For a brief history lesson, according to Wikipedia, “Horse breeds are loosely divided into three categories based on general temperament: spirited “hot bloods” with speed and endurance; “cold bloods”, such as draft horses and some ponies, suitable for slow, heavy work; and “warmbloods”, developed from crosses between hot bloods and cold bloods, often focusing on creating breeds for specific riding purposes, particularly in Europe. There are over 300 breeds of horses in the world today, developed for many different uses. “
“The wild horse (Equus ferus) is a species of the genusEquus, which includes as subspecies both the domesticated horse as well as the undomesticated Tarpan and Przewalski’s Horse. The Tarpan became extinct in the 19th century, and Przewalski’s Horse was saved from the brink of extinction and reintroduced successfully to the wild. The most likely ancestor of the domestic horse was the Tarpan, which roamed the steppes of Eurasia at the time of domestication. Since the extinction of the Tarpan, attempts have been made to reconstruct the phenotype of the Tarpan, resulting in horse breeds such as the Konik and Heck horse. However, the genetic makeup and foundation bloodstock of those breeds is substantially derived from domesticated horses, and therefore these breeds possess domesticated traits.”
“The term “wild horse” is also used colloquially to refer to free roaming herds of feral horses such as the Mustang in the United States, the Brumby in Australia, and many others. These feral horses are untamed members of the domestic horse subspecies (Equus ferus caballus), and should not be confused with the two truly “wild” horse subspecies.” 
I have been fortunate to have witnessed a herd of wild horses when in Idaho a few years ago. This partiular herd was ecclectic. There were two obvious Thoroughbreds, both with evidence of presumably racetrack injuries. One appeared to have suffered a torn suspensory, the other a bowed tendon. Both got around well. There were two mares of what looked to be mixed breed. The term “grade” is often used as a description for these types of horses. Both had foals as their sides; the apparent offspring of the stallion leading the herd. They had his spitting-image head and roman nose.
I was on horseback, along with three other riders, so we were able to get fairly close to the herd. Our horses seemed confident at this presumably safe distance and vantage point, until the stallion raised his head high and stomped the ground.
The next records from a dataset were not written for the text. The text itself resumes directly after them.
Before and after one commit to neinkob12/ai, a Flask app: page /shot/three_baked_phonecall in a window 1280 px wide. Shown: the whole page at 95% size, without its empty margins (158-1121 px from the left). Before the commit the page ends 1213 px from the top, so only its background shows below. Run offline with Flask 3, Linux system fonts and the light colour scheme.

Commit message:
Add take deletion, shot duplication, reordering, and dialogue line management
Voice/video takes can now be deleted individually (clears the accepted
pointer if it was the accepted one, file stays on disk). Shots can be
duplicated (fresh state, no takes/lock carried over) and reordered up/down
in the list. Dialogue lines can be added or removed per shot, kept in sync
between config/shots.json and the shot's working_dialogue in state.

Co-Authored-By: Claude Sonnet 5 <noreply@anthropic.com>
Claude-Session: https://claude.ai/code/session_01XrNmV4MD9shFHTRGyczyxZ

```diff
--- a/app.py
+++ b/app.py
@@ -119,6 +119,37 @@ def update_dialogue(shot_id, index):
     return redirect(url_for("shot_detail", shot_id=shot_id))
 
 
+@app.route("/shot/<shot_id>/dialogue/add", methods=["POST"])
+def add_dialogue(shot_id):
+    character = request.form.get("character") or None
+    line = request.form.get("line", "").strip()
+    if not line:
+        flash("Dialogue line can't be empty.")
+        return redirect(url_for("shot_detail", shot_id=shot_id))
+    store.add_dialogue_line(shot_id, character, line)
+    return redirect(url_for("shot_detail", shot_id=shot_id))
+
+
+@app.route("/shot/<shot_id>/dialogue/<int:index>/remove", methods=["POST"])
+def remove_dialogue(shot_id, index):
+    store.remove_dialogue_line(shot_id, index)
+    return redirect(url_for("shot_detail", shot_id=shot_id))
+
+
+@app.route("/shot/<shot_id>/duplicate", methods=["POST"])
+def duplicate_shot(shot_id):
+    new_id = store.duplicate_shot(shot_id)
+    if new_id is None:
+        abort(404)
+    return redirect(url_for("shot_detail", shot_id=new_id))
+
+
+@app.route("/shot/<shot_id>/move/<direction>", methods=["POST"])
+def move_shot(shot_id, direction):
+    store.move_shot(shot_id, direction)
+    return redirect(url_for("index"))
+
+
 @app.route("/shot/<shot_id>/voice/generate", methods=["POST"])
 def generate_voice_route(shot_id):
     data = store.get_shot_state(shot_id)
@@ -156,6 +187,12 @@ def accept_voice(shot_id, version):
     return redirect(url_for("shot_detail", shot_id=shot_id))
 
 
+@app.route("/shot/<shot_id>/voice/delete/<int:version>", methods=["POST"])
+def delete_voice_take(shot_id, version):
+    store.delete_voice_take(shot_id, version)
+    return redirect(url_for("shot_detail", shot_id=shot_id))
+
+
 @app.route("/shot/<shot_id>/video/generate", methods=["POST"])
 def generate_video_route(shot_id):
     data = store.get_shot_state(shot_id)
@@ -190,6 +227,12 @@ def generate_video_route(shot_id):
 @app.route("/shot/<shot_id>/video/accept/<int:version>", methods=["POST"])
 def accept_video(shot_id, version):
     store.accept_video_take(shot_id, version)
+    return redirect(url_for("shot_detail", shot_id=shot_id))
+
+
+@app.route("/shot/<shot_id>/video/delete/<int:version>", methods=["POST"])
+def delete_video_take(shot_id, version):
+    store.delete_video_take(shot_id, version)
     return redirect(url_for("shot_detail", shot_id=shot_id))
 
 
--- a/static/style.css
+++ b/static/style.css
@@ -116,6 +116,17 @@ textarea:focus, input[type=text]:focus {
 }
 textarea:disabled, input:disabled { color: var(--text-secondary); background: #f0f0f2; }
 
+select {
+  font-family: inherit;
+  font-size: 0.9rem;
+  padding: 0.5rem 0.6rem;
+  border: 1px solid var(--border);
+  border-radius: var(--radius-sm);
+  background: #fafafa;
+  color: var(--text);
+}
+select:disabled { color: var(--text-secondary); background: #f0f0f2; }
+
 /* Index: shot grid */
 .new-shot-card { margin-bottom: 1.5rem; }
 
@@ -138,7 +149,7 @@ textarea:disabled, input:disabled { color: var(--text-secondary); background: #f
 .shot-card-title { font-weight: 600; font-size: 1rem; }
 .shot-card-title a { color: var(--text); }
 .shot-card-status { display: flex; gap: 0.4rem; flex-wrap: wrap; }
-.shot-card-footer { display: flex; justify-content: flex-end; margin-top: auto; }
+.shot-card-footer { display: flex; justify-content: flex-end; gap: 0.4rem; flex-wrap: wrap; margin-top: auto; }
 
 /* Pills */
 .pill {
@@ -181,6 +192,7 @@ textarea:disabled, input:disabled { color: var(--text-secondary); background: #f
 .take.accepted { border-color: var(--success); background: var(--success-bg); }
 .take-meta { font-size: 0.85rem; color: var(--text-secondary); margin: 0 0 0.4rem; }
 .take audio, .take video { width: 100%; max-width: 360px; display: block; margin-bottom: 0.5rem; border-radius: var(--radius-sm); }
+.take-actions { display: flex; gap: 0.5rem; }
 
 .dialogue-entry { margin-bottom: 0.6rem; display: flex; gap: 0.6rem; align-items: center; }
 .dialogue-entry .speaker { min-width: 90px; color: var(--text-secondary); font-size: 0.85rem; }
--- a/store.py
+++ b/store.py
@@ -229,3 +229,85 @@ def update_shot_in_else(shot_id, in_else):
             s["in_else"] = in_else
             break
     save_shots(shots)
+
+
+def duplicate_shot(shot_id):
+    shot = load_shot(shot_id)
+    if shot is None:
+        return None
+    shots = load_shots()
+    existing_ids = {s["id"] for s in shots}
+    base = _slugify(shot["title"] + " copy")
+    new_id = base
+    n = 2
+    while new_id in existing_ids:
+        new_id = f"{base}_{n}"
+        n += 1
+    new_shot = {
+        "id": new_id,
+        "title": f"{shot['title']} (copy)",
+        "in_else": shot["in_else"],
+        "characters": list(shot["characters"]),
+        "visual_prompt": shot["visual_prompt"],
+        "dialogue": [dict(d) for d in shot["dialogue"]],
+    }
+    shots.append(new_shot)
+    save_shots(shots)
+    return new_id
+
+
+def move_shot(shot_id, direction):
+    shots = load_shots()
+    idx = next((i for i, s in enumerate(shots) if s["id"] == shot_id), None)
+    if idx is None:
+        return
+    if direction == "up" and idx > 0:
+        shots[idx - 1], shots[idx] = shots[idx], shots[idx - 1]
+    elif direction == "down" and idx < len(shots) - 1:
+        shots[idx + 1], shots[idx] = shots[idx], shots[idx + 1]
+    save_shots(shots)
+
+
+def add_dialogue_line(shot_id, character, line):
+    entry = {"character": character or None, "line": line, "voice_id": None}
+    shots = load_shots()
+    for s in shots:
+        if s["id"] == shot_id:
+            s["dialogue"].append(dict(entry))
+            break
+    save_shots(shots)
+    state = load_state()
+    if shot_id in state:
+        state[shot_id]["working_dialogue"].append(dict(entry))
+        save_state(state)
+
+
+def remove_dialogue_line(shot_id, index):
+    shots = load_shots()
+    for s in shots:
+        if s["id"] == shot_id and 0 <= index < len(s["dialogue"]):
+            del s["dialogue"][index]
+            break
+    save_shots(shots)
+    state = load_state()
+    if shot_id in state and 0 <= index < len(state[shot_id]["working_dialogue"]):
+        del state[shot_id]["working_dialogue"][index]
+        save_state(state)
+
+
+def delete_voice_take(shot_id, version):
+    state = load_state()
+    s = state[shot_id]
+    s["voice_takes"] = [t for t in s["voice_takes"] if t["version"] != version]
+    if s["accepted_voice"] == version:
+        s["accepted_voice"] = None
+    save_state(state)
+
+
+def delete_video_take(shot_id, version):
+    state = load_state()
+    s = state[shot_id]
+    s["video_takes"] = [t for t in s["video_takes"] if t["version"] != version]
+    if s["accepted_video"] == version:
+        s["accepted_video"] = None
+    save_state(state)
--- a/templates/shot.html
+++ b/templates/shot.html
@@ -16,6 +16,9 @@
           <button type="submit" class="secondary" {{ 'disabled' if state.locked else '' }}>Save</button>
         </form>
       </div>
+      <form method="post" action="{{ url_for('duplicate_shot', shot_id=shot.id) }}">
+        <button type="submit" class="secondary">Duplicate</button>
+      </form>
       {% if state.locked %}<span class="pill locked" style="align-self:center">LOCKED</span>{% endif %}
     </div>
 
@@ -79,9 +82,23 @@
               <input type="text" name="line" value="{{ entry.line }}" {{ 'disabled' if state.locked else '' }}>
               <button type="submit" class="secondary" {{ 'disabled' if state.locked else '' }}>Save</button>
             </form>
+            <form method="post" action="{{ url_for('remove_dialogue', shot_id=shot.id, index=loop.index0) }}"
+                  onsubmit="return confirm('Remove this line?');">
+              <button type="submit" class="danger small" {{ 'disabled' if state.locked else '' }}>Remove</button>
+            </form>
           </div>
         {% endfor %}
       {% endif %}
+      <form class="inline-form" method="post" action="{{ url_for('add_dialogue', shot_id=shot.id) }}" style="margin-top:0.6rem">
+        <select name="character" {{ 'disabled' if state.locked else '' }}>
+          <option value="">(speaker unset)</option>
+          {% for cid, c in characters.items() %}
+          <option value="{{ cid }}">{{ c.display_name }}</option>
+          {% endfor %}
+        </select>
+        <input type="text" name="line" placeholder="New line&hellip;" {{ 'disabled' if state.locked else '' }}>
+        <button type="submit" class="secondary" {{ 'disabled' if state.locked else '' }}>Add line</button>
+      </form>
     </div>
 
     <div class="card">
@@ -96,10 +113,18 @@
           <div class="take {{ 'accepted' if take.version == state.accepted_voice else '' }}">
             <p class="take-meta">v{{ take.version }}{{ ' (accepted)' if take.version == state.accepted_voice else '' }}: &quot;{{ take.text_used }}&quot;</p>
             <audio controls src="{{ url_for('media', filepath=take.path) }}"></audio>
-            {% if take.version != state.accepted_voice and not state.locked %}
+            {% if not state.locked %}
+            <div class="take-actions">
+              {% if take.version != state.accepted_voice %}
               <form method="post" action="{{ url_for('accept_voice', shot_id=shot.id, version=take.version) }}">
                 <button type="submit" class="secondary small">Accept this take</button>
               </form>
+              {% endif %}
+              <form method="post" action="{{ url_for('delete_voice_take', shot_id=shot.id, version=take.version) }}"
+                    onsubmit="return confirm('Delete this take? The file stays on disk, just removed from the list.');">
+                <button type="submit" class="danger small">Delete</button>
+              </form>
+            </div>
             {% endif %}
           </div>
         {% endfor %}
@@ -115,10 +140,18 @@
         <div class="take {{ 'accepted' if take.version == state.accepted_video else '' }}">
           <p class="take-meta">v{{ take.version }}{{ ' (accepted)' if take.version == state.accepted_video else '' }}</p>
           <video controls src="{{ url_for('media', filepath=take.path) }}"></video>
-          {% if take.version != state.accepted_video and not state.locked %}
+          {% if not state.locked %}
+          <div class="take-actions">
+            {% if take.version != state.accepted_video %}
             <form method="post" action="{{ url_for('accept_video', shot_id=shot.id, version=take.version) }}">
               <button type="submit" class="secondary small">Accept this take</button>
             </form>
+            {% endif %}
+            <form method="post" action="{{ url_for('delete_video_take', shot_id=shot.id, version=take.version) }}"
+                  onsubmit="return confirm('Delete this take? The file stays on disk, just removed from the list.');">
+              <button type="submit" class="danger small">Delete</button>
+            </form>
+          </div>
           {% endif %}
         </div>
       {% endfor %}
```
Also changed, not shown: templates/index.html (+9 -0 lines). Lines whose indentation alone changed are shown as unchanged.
Three of our horses froze right on the spot, and one started backing up. We’d come as close as this stallion was going to allow.
One of the horses in the herd looked to be ancient, but quite content. All were in good flesh, even the old timer, respectfully. When one of the foals took a step in our direction, the stallion was the one to correct it, with pinned ears and a look. The mare then put herself between the stallion and the foal, and all went back to grazing. This was a small herd in comparison to some we’d heard of roaming this area. There was plenty of grass.
We turned and rode back to the ranch in awe. We hadn’t gone looking for a wild herd, but we found one. The locals in Idaho refer to this type of herd as “Mustangs.”
“A Mustang is a free-roaming feral horse of the North Americanwest that first descended from horses brought to the Americas by the Spanish. Mustangs are often referred to as wild horses, but the more correct term is feral horses. In 1971, the United States Congress recognized Mustangs as “living symbols of the historic and pioneer spirit of the West, which continue to contribute to the diversity of life forms within the Nation and enrich the lives of the American people.” Today, Mustang herds vary in the degree to which they can be traced to original Iberian horses. Some contain a greater genetic mixture of ranch stock and more recent breed releases, while others are relatively unchanged from the original Iberian stock, most strongly represented in the most isolated populations,” says Wikipedia.
“Today, the Mustang population is managed and protected by the Bureau of Land Management. Controversy surrounds the sharing of land and resources by the free ranging Mustangs with the livestock of the ranching industry, and also with the methods with which the federal government manages the wild population numbers.” 
The term “Mustang” seems to imply any horse running wild. I think if I were a horse, I’d want to be running wild. Even more importantly, I would want someone out there on my side, so that I could live out this life in the wild, unharmed. If I were domesticated and treated well, so be it. But recalling that herd, their contentment, their way of life, I think their biggest requests would be, please don’t hurt us. Don’t run us down with helicopters. Don’t mistreat us. Don’t cut off our water supply. Don’t sell us for meat. Please, just leave us be. “We thank you.”
 Horse – Wikipedia, the free encylopedia
 Wild Horse – Wikipedia, the free encyclopedia
[3[ Mustang – Wikipedia, the free encyclopedia